Practice Hospitality With Whom

Paul bids the Romans to “practice hospitality.” There is a nuance to that statement that I had never been aware of before today. The term specifically references the warm welcome that is extended to a stranger, someone who doesn’t belong to the family. And with that nuance, I believe it presents something more than a cup of coffee or punch in an after worship social environment.         Hospitality is what we do to make guests welcomed.
 
Many churches don’t do hospitality – for what they would call hospitality only serves to make those who   belong welcome.  Surprisingly, some churches are infamous for choosing to ignore their guests.
 
Yet, week after week, we hear from guests that FCC Chicago is a welcoming and friendly place. Our guests  express to us that our church family does a tremendous job of making them feel like they belong by greeting them and engaging them in conversation, and inviting them to Connection Groups.  All of that is hospitality! And we are doing a good job at it.
 
Now, let me ask that you go the next step. We do a tremendous job of demonstrating hospitality to guests within the church building. What if we extended hospitality beyond the church walls to those guests?
 
  • What if we exchanged phone numbers with those guests, and made a call to them during the week to share that we were glad to meet them?

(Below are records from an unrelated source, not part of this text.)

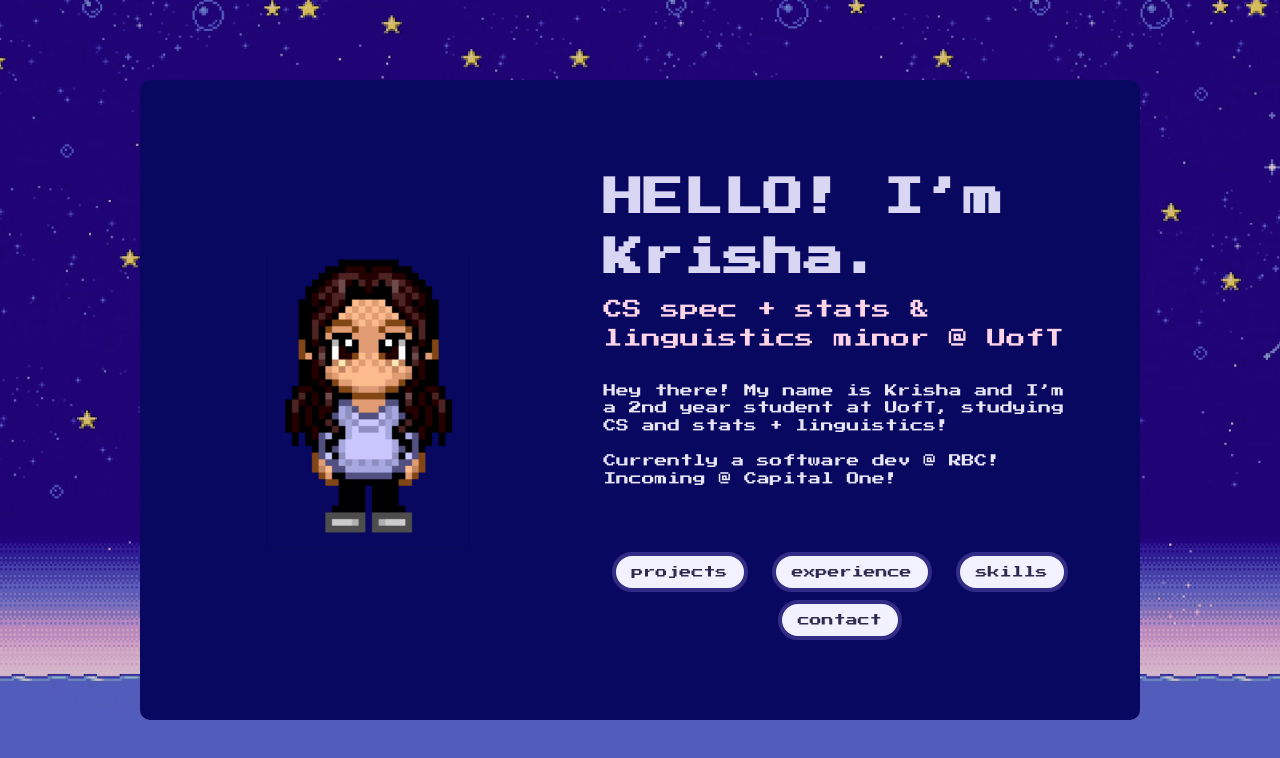
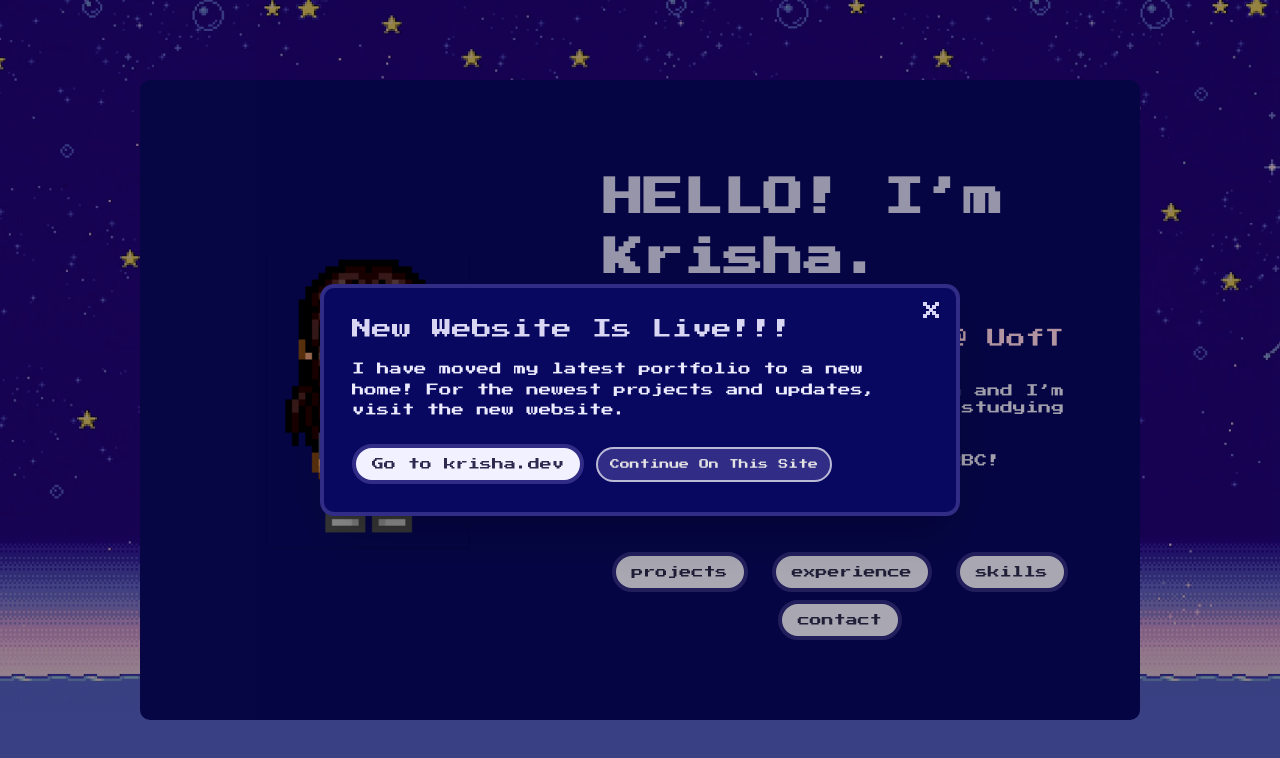
Before and after one commit to kr1shap/personal-site, a React (Vite) app: page / in a window 1280 px wide. Shown: the top 758 px of the page. Built offline with nearby package versions, Linux system fonts and the light colour scheme.

Commit message:
feat: added redirection to new website modal

```diff
--- /dev/null
+++ b/src/components/NewSiteModal.jsx
@@ -0,0 +1,51 @@
+import { motion } from "framer-motion";
+
+function NewSiteModal({ onClose }) {
+  return (
+    <div className="fixed inset-0 z-50 flex items-center justify-center bg-black/30 px-4 py-6">
+      <motion.div
+        initial={{ opacity: 0, scale: 0.88, y: 20 }}
+        animate={{ opacity: 1, scale: 1, y: 0 }}
+        transition={{ type: "spring", stiffness: 110, damping: 15 }}
+        className="relative w-full max-w-[640px] rounded-[14px] border-4 border-indigo-900 bg-[#080861] p-5 sm:p-7 shadow-2xl"
+      >
+        <button
+          onClick={onClose}
+          aria-label="Close modal"
+          className="absolute right-3 top-2 text-2xl font-bold text-[#d8d6f4] transition hover:text-[#ffd4e7] cursor-pointer"
+        >
+          &times;
+        </button>
+
+        <h2 className="pr-8 text-[clamp(0.95rem,2.5vw,1.25rem)] text-[#d9d6f3] leading-snug">
+          New Website Is Live!!!
+        </h2>
+
+        <p className="mt-4 text-[clamp(0.62rem,1.7vw,0.78rem)] leading-relaxed text-[#ebeaff]">
+          I have moved my latest portfolio to a new home! For the newest
+          projects and updates, visit the new website.
+        </p>
+
+        <div className="mt-6 flex flex-wrap items-center gap-3">
+          <a
+            href="https://krisha.dev"
+            target="_blank"
+            rel="noopener noreferrer"
+            className="inline-flex items-center rounded-[25px] border-4 border-indigo-900 bg-[#F2F1FF] px-4 py-2 text-xs font-medium text-[#2E2A4F] transition duration-300 ease-in-out hover:translate-y-0.5 hover:bg-[#D9D6F3]"
+          >
+            Go to krisha.dev
+          </a>
+
+          <button
+            onClick={onClose}
+            className="rounded-[25px] border-2 border-[#ffffffaa] bg-indigo-900 px-3 py-2 text-[0.62rem] text-[#e5e5e5] transition duration-300 ease-in-out hover:translate-y-0.5 hover:bg-[#0b0357b3] cursor-pointer"
+          >
+            Continue On This Site
+          </button>
+        </div>
+      </motion.div>
+    </div>
+  );
+}
+
+export default NewSiteModal;
--- a/src/main.jsx
+++ b/src/main.jsx
@@ -1,4 +1,4 @@
-import { StrictMode } from "react";
+import { StrictMode, useState } from "react";
 import { createRoot } from "react-dom/client";
 import "./index.css";
 import { createBrowserRouter, RouterProvider } from "react-router-dom";
@@ -8,6 +8,7 @@ import Contact from "./pages/Contact";
 import Experience from "./pages/Experience";
 import NotFound from "./pages/NotFound.jsx";
 import { motion } from "framer-motion";
+import NewSiteModal from "./components/NewSiteModal.jsx";
 // const mobileRouter = createBrowserRouter([
 //   { path: '/', element: <MobileUnsup />, errorElement: <NotFound back={false} /> },
 //   ]);
@@ -18,18 +19,30 @@ const router = createBrowserRouter([
   { path: "/experience", element: <Experience isExp={true} /> },
   { path: "/contact", element: <Contact /> },
   { path: "/skills", element: <Skills /> },
+]);
 
-]);
+function AppShell() {
+  const [showNewSiteModal, setShowNewSiteModal] = useState(true);
+
+  return (
+    <>
+      <motion.div
+        initial={{ opacity: 0, scale: 0.9 }}
+        animate={{ opacity: 1, scale: 1 }}
+        transition={{ duration: 0.5, ease: "easeOut" }}
+      >
+        <RouterProvider router={router} />
+      </motion.div>
+      {showNewSiteModal && (
+        <NewSiteModal onClose={() => setShowNewSiteModal(false)} />
+      )}
+    </>
+  );
+}
 
 createRoot(document.getElementById("root")).render(
   <StrictMode>
-    <motion.div
-      initial={{ opacity: 0, scale: 0.9 }}
-      animate={{ opacity: 1, scale: 1 }}
-      transition={{ duration: 0.5, ease: "easeOut" }}
-    >
-      <RouterProvider router={router} />
-    </motion.div>
+    <AppShell />
     {/* {window.innerWidth > 768 ? <RouterProvider router={router}/> : <RouterProvider router={mobileRouter}/> } */}
-  </StrictMode>
+  </StrictMode>,
 );
```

  • What if we invited them out to eat with us on Sunday following Connection Groups, and take the chance to get to know their story?
  • What if we planned to meet them during the week for a cup of coffee?
  • What if we invited them to our homes for dinner, and a chance to play some games with the family?
 

Can we choose to do that? What difference do you think such actions would make in helping people to connect with the church, see the church as a community of grace, and feel further loved by the church? Let’s not just practice hospitality. Let’s perfect it.